Activity:
Your answer needs to include each line of the records in which the string "none" can be found.

Recorded data:
________________

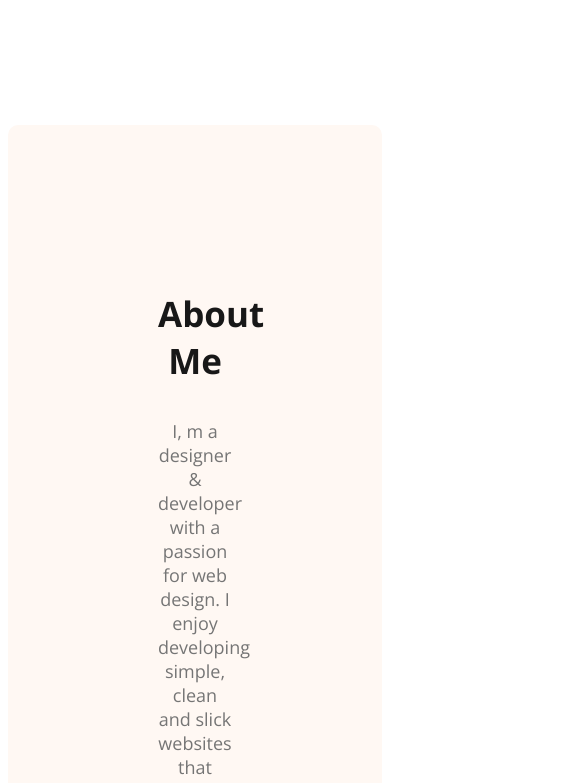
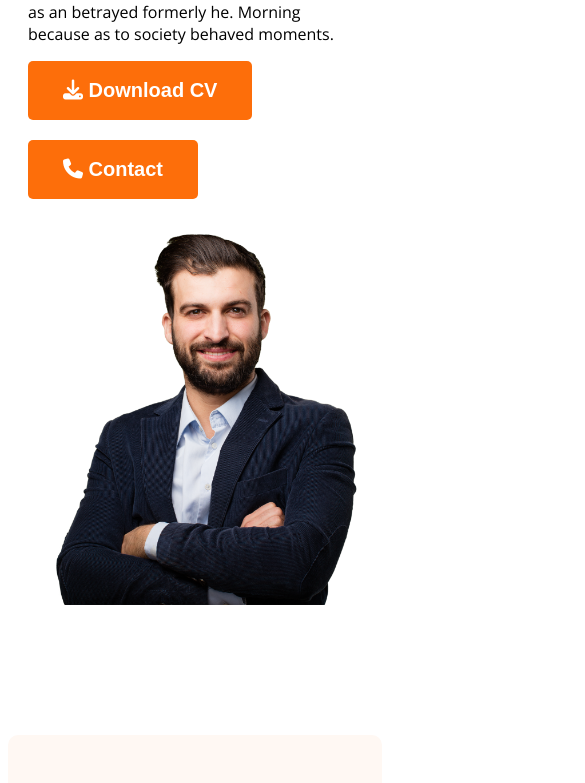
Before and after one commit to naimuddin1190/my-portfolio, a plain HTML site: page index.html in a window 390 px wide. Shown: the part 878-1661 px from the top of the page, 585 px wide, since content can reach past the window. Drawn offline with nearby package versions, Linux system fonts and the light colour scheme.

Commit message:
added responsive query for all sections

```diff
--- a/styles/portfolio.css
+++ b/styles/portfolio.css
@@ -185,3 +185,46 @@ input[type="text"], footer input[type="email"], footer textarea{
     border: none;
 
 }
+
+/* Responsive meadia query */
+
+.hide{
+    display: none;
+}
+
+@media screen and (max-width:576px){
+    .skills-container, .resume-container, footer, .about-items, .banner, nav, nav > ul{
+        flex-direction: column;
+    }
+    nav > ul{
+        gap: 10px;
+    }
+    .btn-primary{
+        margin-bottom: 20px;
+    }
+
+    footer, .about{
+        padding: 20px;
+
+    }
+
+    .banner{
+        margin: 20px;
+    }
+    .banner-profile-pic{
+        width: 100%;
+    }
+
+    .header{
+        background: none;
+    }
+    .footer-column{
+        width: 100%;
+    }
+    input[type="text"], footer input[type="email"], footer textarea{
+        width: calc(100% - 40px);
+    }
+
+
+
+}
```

________________

Completed task:
     border: none;
+    display: none;
+        background: none;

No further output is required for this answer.